The Cruise Phase

The cruise phase is the second phase of the Dukan diet. This phase aims to lower a person’s body weight gradually by adding 32 specific vegetables to the diet. People can now eat all 100 food items on the list, though they should try to alternate between pure protein days and protein plus vegetable days. The length of this phase will depend on how much weight the person wants to lose. It lasts for 3 days for every pound they want to lose. A person can eat unlimited amounts of low fat proteins and unlimited amounts of nonstarchy vegetables, including spinach, okra, lettuce, and green beans. In the cruise phase, the diet requires them to eat 2 tbsp of oat bran and exercise for 30–60 minutes each day.

The Consolidation Phase

The consolidation phase is the third phase of the Dukan diet. In this phase, the aim is not to lose weight but to avoid regaining it. A person is allowed to introduce some starchy foods. Every day, they can now eat unlimited quantities of protein and vegetables, one piece of fruit, 1.5 ounces of hard-rind cheese, and two slices of whole grain bread. They can also have one or two servings of starchy food and one or two celebration meals each week. In a celebration meal, a person can eat whatever they want. This phase requires them to eat the core diet of pure protein one day each week, preferably on the same day of each week. This phase requires 25 minutes of exercise per day.

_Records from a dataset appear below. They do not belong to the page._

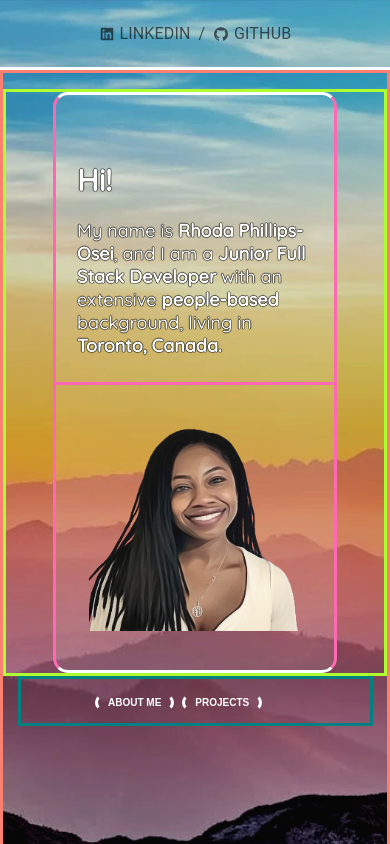
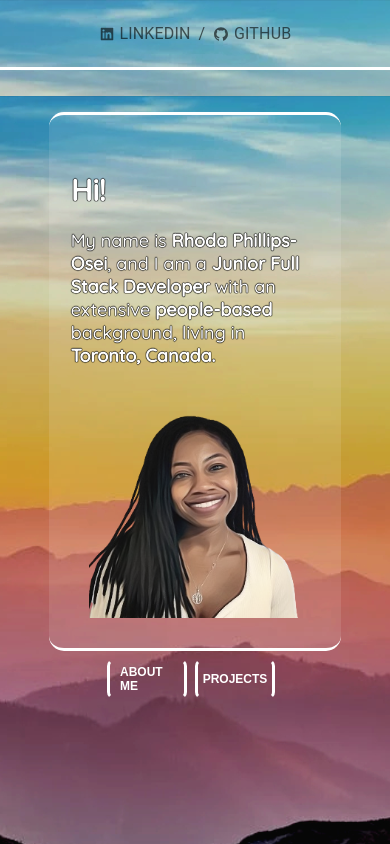
Before and after one commit to rphillipsosei/rhoda-portfolio, a Next.js app: page / in a window 390 px wide. Shown: the top 844 px of the page. Built offline with nearby package versions, Linux system fonts and the light colour scheme; a web font is replaced by a local one.

Commit message:
edit look of nav btns

```diff
--- a/pages/index.js
+++ b/pages/index.js
@@ -79,7 +79,7 @@ export default function Home() {
             </div>
           {/* </Grid> */}
           <div className={styles.btnrow}>
-            <div className={styles.homebtns}>
+            {/* <div className={styles.homebtns}> */}
               <Link href="/#about">
                 <span className={styles.homebtn}>
                   <a>ABOUT ME</a>
@@ -90,7 +90,7 @@ export default function Home() {
                   <a>PROJECTS</a>
                 </span>
               </Link>
-            </div>
+            {/* </div> */}
           </div>
         </div>
       </motion.div>
--- a/styles/Home.module.css
+++ b/styles/Home.module.css
@@ -16,7 +16,7 @@
 }
 .divcombiner {
   display: flex;
-  border: 3px solid greenyellow;
+  /* border: 3px solid greenyellow; */
   flex-direction: row;
   justify-content: center;
   width: 100%;
@@ -58,7 +58,7 @@
 }
 
 .homecontents {
-  border: 3px solid salmon;
+  /* border: 3px solid salmon; */
   background-repeat: no-repeat;
   background-size: cover;
   height: 93%;
@@ -71,7 +71,7 @@
 }
 
 .rightsidehome {
-  border: 3px solid hotpink;
+  /* border: 3px solid hotpink; */
   /* margin-top: 2rem; */
   height: 100%;
   display: flex;
@@ -87,7 +87,7 @@
 }
 
 .leftsidehome {
-  border: 3px solid hotpink;
+  /* border: 3px solid hotpink; */
   height: 100%;
   display: flex;
   align-items: center;
@@ -115,8 +115,9 @@
 }
 
 .homebtn {
+  height: 100%;
   font-weight: bold;
-  border-radius: 10px;
+  border-radius: 7px;
   font-size: 20px;
   border-left: 3px solid white;
   border-right: 3px solid white;
@@ -125,11 +126,13 @@
   color: white;
   width: 120px;
   margin-right: 0.5rem;
-  margin-left: 0.5rem;
+  /* margin-left: 0.5rem; */
   padding: 0px 10px;
   height: 1rem;
   /* display: flex; */
-  /* justify-content: center; */
+  justify-content: center;
+  align-items: center;
+  display: flex;
 }
 
 .homebtn:hover {
@@ -138,14 +141,15 @@
 }
 
 .btnrow {
-  border: 3px solid teal;
+  /* border: 3px solid teal; */
   width: 355px;
   justify-content: center;
   display: flex;
   font-size: 15px;
   cursor: pointer;
-  height: 50px;
+  height: 40px;
   align-items: center;
+  margin-top: 0.5rem;
 }
 
 
@@ -355,13 +359,12 @@
     width: 215px;
   }
 
-  .homebtns {
-    width: 200px;
-  }
+
   .homebtn {
-    font-size: 10px;
+
+    font-size: 12px;
     width: 80px;
-    height: 50px;
+    height: 100%;
     margin-left: 0rem;
   }
 
@@ -378,6 +381,9 @@ margin-top: 1rem;
   }
 
   .homecontents {
-    /* justify-content: flex-start !important; */
+   margin-top:96px;
+   height: 91.2vh;
   }
+
+
 }
```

The Stabilization Phase

The stabilization phase is the fourth and final phase of the Dukan diet. This phase is the long-term maintenance part of the plan. The person should not expect to lose or gain weight during this time. One day each week, they will have an all-protein day, as in the attack phase. Apart from that, they can eat whatever they want, as long as they follow some simple rules. Eat 3 tbsp of oat bran each day, take the stairs as often as possible, have a “pure protein day” each Thursday, exercise for 20 minutes each day, and continue to drink 1.5 l of water daily. The stabilization phase is a long-term plan that becomes part of the person’s lifestyle. At this point, people can consume artificial sweeteners, vinegars, sugar-free gum, and spices. The diet also recommends taking multivitamins with minerals.

While some research has shown that high protein diets may promote weight loss, it is important to note that the Dukan diet may not provide the full range of nutrients the body needs. Moreover, research has linked it to possible health complications, including kidney disease and liver disease. According to health experts in the United Kingdom, the Dukan diet “isn’t nutritionally balanced,” and “there’s a danger that this type of diet could increase the risk of long-term health problems if people don’t stick to the rules.” Therefore, it is important to consult with a healthcare professional before starting the Dukan diet or any other diet plan.